[Stored dataset items]
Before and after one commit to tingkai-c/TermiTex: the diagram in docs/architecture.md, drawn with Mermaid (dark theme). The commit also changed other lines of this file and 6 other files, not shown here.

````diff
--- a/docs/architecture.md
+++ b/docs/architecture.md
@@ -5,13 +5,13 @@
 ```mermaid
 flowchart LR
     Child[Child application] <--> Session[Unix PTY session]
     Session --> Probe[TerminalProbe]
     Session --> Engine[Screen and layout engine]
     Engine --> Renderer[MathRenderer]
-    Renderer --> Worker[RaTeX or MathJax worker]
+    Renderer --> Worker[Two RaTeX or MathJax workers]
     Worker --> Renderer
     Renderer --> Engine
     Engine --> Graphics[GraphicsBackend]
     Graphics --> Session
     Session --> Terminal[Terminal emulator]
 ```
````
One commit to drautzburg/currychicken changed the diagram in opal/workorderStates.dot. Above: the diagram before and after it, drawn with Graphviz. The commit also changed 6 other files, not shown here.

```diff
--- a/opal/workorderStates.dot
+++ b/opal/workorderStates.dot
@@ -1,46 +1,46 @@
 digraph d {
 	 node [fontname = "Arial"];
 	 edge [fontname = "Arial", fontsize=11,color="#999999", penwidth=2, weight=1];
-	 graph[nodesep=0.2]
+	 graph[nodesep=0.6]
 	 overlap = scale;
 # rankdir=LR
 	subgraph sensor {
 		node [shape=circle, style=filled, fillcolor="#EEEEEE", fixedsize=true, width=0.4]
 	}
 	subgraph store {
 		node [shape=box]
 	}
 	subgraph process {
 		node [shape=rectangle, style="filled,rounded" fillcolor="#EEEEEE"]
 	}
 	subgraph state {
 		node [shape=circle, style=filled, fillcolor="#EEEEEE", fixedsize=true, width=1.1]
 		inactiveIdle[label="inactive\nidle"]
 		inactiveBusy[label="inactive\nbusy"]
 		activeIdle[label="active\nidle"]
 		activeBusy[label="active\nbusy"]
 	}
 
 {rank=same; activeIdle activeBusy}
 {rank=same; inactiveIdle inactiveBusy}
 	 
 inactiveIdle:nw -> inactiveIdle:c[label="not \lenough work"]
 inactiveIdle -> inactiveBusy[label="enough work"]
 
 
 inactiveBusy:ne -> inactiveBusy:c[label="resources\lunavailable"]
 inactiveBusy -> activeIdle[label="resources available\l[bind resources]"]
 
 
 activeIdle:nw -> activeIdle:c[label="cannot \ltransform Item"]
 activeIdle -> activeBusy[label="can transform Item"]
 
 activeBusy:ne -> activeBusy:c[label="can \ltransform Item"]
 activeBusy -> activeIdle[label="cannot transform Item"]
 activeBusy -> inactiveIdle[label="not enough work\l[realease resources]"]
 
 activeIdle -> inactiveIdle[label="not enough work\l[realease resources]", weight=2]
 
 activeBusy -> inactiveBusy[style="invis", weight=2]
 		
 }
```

> TASK STATEMENT
The answer must consist of every line above that contains the word "opal".

> ANSWER FOR THIS EXERCISE
One commit to drautzburg/currychicken changed the diagram in opal/workorderStates.dot. Above: the diagram before and after it, drawn with Graphviz. The commit also changed 6 other files, not shown here.
--- a/opal/workorderStates.dot
+++ b/opal/workorderStates.dot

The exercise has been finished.